The only downside I’ve found really is that the palms of my gloves seem to wear through quite quickly due to the concentration of pressure to that area.
Goggles are great not only for making it easier to see on the mountain and keeping the snow or rain out of your eyes – they also protect your eyes from the sun and from any hard knocks.
The sun is particularly strong when you are on the mountain and the glare of the snow can be blinding and not good for your eyes.
When I started riding I used to use just sunglasses.
What made me change to goggles?
- Firstly, the sunglasses didn’t do a great job of keeping the snow and rain out of my eyes;
- Secondly, they didn’t always keep out all of the glare; and
- Finally, I got sick of having to trudge back up the mountain any time I had a decent wipe out and they got knocked off my face!
When buying goggles try to find goggles that don’t fog up – and make sure they will fit with your helmet.
Some goggles you can get with interchangeable lenses so that you can put in darker lenses on bright days and lighter lenses on days with low visibility.
A snowboard leash is essentially a strap that attaches the rider via the boots (usually) to the snowboard via the bindings (usually).

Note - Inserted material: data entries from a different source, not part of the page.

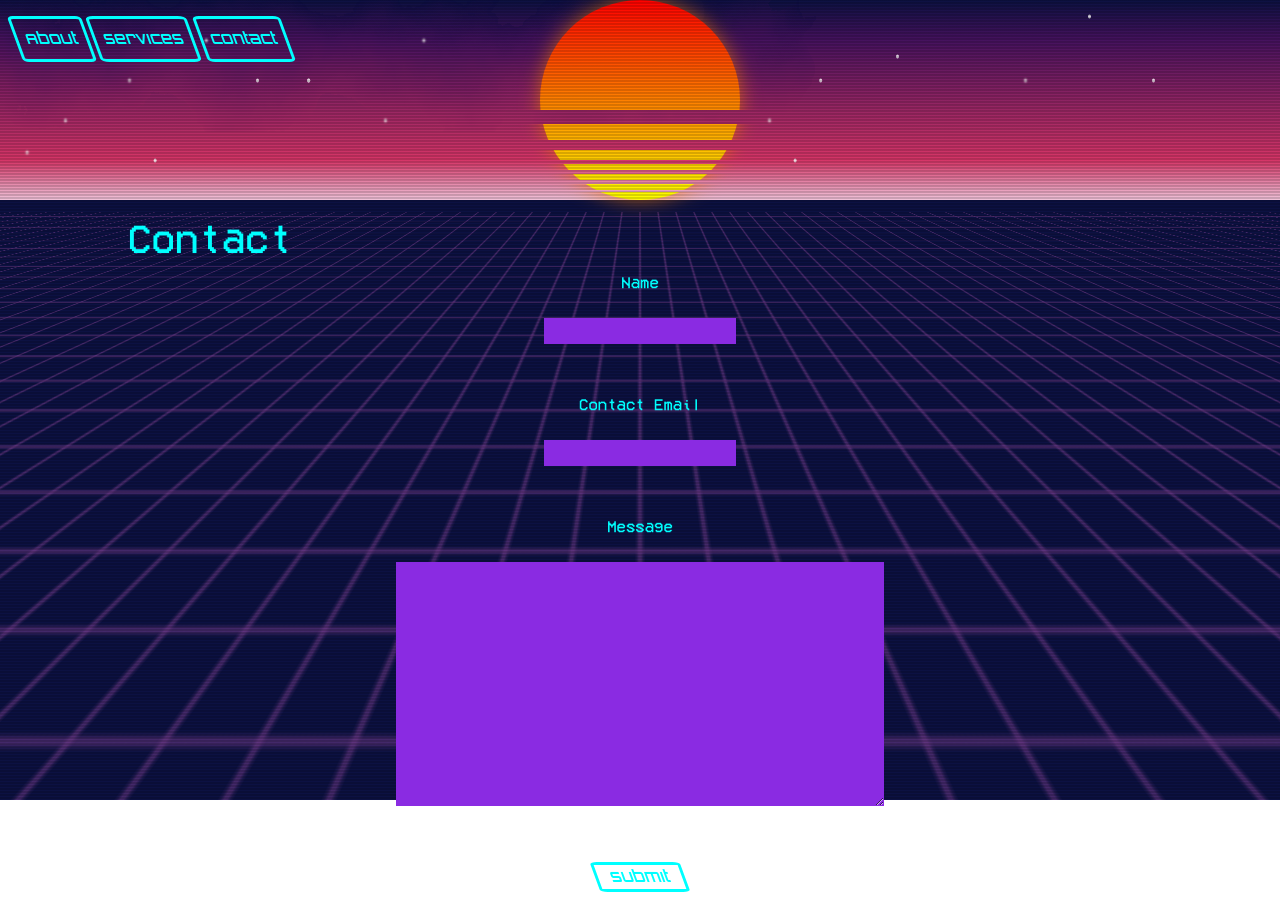
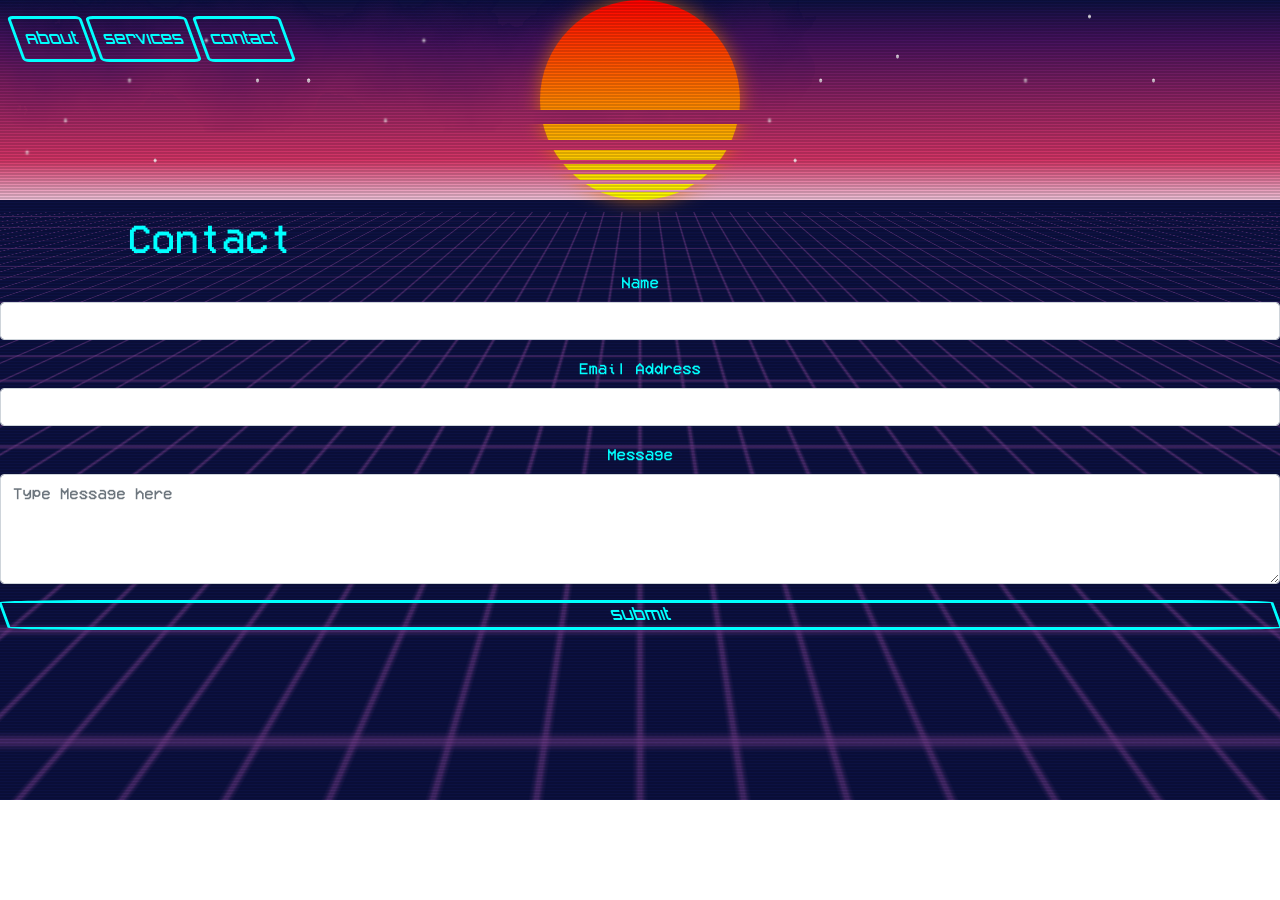
Before and after one commit to jeqb/Website.Frontend, a React (Create React App) app: page /contact in a window 1280 px wide. After the commit the page ends 800 px from the top, so only its background shows below. Built offline with nearby package versions, Linux system fonts and the light colour scheme.

Commit message:
refactoring. making progress.

```diff
--- a/src/App.css
+++ b/src/App.css
@@ -2,6 +2,13 @@ html, body, #root, .App {
   height: 100vh;
   margin: 0;
   font-family: AtarianSystem;
+}
+
+h1 {
+  font-family: VRC;
+
+  text-align: left;
+  padding-left: 10%;
 }
 
 .Content-Container {
@@ -16,11 +23,43 @@ html, body, #root, .App {
   text-align: center;
 }
 
-h1 {
-  font-family: VRC;
+.RetroButton {
+  display: flex;
+  align-items:center;
+  justify-content:center;
+  font-family: ZeroesTwo;
+  color:cyan;
 
-  text-align: left;
-  padding-left: 10%;
+  transform: skew(20deg);
+
+  border-style: solid;
+  border-radius: 8%;
+
+  margin-top: 1vh;
+  margin-bottom: 1vh;
+  margin-left: .2vw;
+  margin-right: .2vw;
+
+  padding-left: 1vw;
+  padding-right: 1vw;
+}
+
+.Button:hover {
+  transition-duration: 0.3s;
+  cursor: pointer;
+
+  color: #F9C80E;
+}
+
+.Button-Collapsed {
+  color:green;
+  border-radius: 1%;
+}
+
+/* ensures text does not get hilighted */
+::selection {
+  color: none;
+  background: none;
 }
 
 /* ANIMATION */
--- a/src/App.js
+++ b/src/App.js
@@ -9,6 +9,7 @@ import Contact from './components/contact/Contact';
 import Services from './components/services/Services';
 import NotFound from './components/not-found/NotFound';
 
+//
 
 const App = () => {
   return (
--- a/src/components/contact/Contact.js
+++ b/src/components/contact/Contact.js
@@ -14,50 +14,47 @@ const Contact = () => {
     console.log('message: ', message);
   };
 
+  // onChange={e => setName(e.target.value)}
+  // onClick={e => { handleSubmit(e) }}
+
   return (
     <div className="Content-Container">
       <h1>
         Contact
       </h1>
-      <div
-        className="ContactForm"
-      >
-        <label>Name</label>
-        <br/>
-        <input
-          name='Name'
-          type='text'
-          onChange={e => setName(e.target.value)}
-        />
-        <br/>
-        <br/>
-        <label>Contact Email</label>
-        <br/>
-        <input
-          name='Email'
-          type='text'
-          onChange={e => setEmail(e.target.value)}
-        />
-        <br/>
-        <br/>
-        <label>Message</label>
-        <br/>
-        <textarea
-          name='Message'
-          type='text'
-          cols="50"
-          rows="10"
-          onChange={e => setMessage(e.target.value)}
-        />
-        <br/>
-        <br/>
-        <div
-          className="Button"
-          onClick={e => { handleSubmit(e) }}
-        >
+      <form>
+        <div className="mb-3">
+          <label for="exampleInputEmail1" className="form-label">
+            Name
+          </label>
+          <input
+            type="name"
+            className="form-control"
+            id="exampleInputEmail1"
+            aria-describedby="emailHelp"
+          />
+        </div>
+        <div className="mb-3">
+          <label for="exampleInputEmail1" className="form-label">
+            Email Address
+          </label>
+          <input
+            type="email"
+            className="form-control"
+            id="exampleInputEmail1"
+            aria-describedby="emailHelp"
+          />
+        </div>
+        <div className="mb-3">
+          <label for="exampleInputEmail1" className="form-label">
+            Message
+          </label>
+          <textarea class="form-control" placeholder="Type Message here" rows="4"></textarea>
+        </div>
+        <div class="RetroButton">
           Submit
         </div>
-      </div>
+      </form>
     </div>
   )
 };
--- a/src/components/header/Header.css
+++ /dev/null
@@ -1,51 +0,0 @@
-.Header {
-    position: sticky;
-    top: 0;
-    height: 8vh;
-    color:cyan;
-    font-family: ZeroesTwo;
-
-    display: flex;
-    flex-direction: row-reverse;
-    text-align: center;
-    z-index: 1;
-}
-
-.Button {
-    display: flex;
-    align-items:center;
-    justify-content:center;
-    font-family: ZeroesTwo;
-    color:cyan;
-
-    transform: skew(20deg);
-
-    border-style: solid;
-    border-radius: 8%;
-
-    margin-top: 1vh;
-    margin-bottom: 1vh;
-    margin-left: .2vw;
-    margin-right: .2vw;
-
-    padding-left: 1vw;
-    padding-right: 1vw;
-}
-
-.Button:hover {
-    transition-duration: 0.3s;
-    cursor: pointer;
-
-    color: #F9C80E;
-}
-
-.Button-Collapsed {
-    color:green;
-    border-radius: 1%;
-}
-
-/* ensures text does not get hilighted */
-::selection {
-    color: none;
-    background: none;
-}
--- a/src/components/header/Header.js
+++ b/src/components/header/Header.js
@@ -1,7 +1,5 @@
 import React, { useState } from 'react';
 import { withRouter, useHistory  } from 'react-router-dom';
-
-import './Header.css';
 
 const Header = () => {
 
@@ -35,7 +33,7 @@ const Header = () => {
           <ul className="navbar-nav me-auto mb-2 mb-lg-0">
             <li className="nav-item">
               <div
-                className={`nav-link active ${isNavCollapsed ? 'Button' : 'Button Button-Collapsed'}`}
+                className={`nav-link active ${isNavCollapsed ? 'RetroButton' : 'RetroButton Button-Collapsed'}`}
                 aria-current="page"
                 onClick={() => handleClick('/about')}
               >
@@ -44,7 +42,7 @@ const Header = () => {
             </li>
             <li className="nav-item">
               <div
-                className={`nav-link active ${isNavCollapsed ? 'Button' : 'Button Button-Collapsed'}`}
+                className={`nav-link active ${isNavCollapsed ? 'RetroButton' : 'RetroButton Button-Collapsed'}`}
                 aria-current="page"
                 onClick={() => handleClick('/services')}
               >
@@ -53,7 +51,7 @@ const Header = () => {
             </li>
             <li className="nav-item">
               <div
-                  className={`nav-link active ${isNavCollapsed ? 'Button' : 'Button Button-Collapsed'}`}
+                  className={`nav-link active ${isNavCollapsed ? 'RetroButton' : 'RetroButton Button-Collapsed'}`}
                   aria-current="page"
                   onClick={() => handleClick('/contact')}
                 >
```
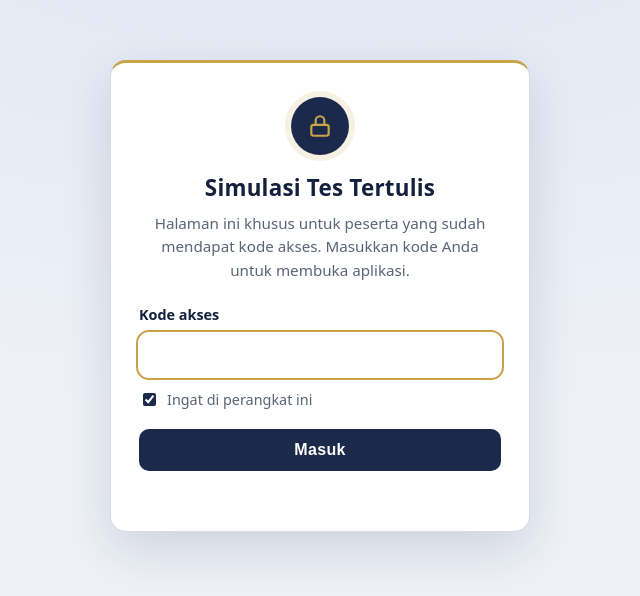
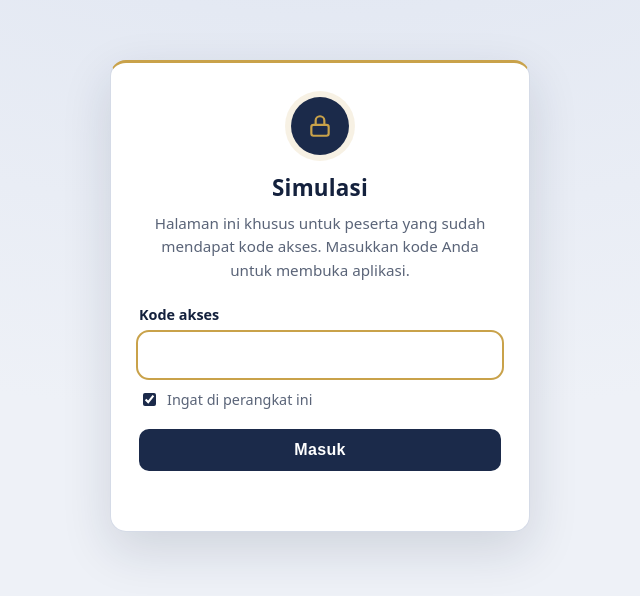
Before and after one commit to simulasitesttertulis/simulasitesttertulis.github.io, a plain HTML site: page index.html in a window 1280 px wide. Shown: the part 104-700 px from the top of the page, without its empty margins (320-960 px from the left). Drawn offline with Linux system fonts and the light colour scheme.

Commit message:
Judul Simulasi, formasi dan kode soal disingkat

```diff
--- a/index.html
+++ b/index.html
@@ -4,7 +4,7 @@
 <meta charset="utf-8">
 <meta name="viewport" content="width=device-width, initial-scale=1">
 <meta name="robots" content="noindex, nofollow">
-<title>Simulasi Tes Tertulis</title>
+<title>Simulasi</title>
 <style>
   :root { --bg:#eef1f7; --bg2:#dfe5f1; --card:#ffffff; --ink:#14213d; --muted:#5a6478; --line:#d5dbe7; --accent:#1b2a4a; --accent-ink:#ffffff; --gold:#c9a24a; --lock:#c9a24a; --err:#a3312a; }
   @media (prefers-color-scheme: dark) {
@@ -35,7 +35,7 @@
   <div class="badge" aria-hidden="true">
     <svg width="26" height="26" viewBox="0 0 24 24" fill="none" stroke="currentColor" stroke-width="2" stroke-linecap="round" stroke-linejoin="round"><rect x="4" y="11" width="16" height="10" rx="2"/><path d="M8 11V7a4 4 0 0 1 8 0v4"/></svg>
   </div>
-  <h1>Simulasi Tes Tertulis</h1>
+  <h1>Simulasi</h1>
   <p>Halaman ini khusus untuk peserta yang sudah mendapat kode akses. Masukkan kode Anda untuk membuka aplikasi.</p>
   <form id="f" autocomplete="off">
     <label for="kode">Kode akses</label>
```
Also changed, not shown: 2 other files.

It’s like the leash that surfers attached to their surfboards and their ankles to keep the board from getting away from them if they’re thrown off a wave.
Because snowboarders are strapped onto their boards this isn’t as big a problem – and because, unlike skis, boards will very very rarely become detached from their rider, there’s even less necessity for leashes.
In fact I’ve never once seen a board become detached from its rider whilst strapped in. Think about it – even if one binding were to break there’s still another one holding the board on.
The only situation I have ever seen a board loose (and I’ve seen this a couple of times) is when a snowboarder has come back from a break and they’re sitting in the snow about to strap in and they get distract and the board slides away from them.
Thankfully the only times I’ve seen this the board hasn’t gotten very far!
I’ve never used a leash and it’s a very rare thing that you would lose your board – though if you were to lose it, it could be potentially bad for your board – or worse, some unsuspecting rider or skier further down the mountain.
This is really a personal thing – if you think you can’t be careful enough when strapping in on a slope or you are particularly risk averse then maybe you should get a leash otherwise as long as you are careful then these aren’t really necessary, in my opinion.
Come on, harden up!
O.k., just kidding.
These are only really necessary for anyone trying out some particularly gnarly tricks or for beginners who are falling on their backside a lot.
There were definitely some moments when starting out that I was wishing for a butt pad, particularly falling on hard ice, but these are strictly optional in my opinion.
Knee & Elbow Pads
These are really for people trying out some new tricks or for beginners who have bad knees and/or are prone to crashing on their knees or elbows.
Again, strictly optional in my opinion.
What are you planning to do on the mountain!
Seriously though, body armour is really only for the most extreme riders – and a good idea for them – but for your average rider body armour is not only unnecessary but quite awkward and uncomfortable (I would imagine – can’t say I’ve ever worn it).
Thanks for reading
Thanks for reading and I hope you have found this post useful for deciding what snowboarding safety equipment is necessary for you.
If there are any pieces of safety equipment that you use that I’ve missed please leave a comment in the comments section below. Also if you have any questions or differing opinions surrounding safety equipment it’d be awesome to hear from you too.
For an overview of all the gear you might need on the mountain for snowboarding check out the link below.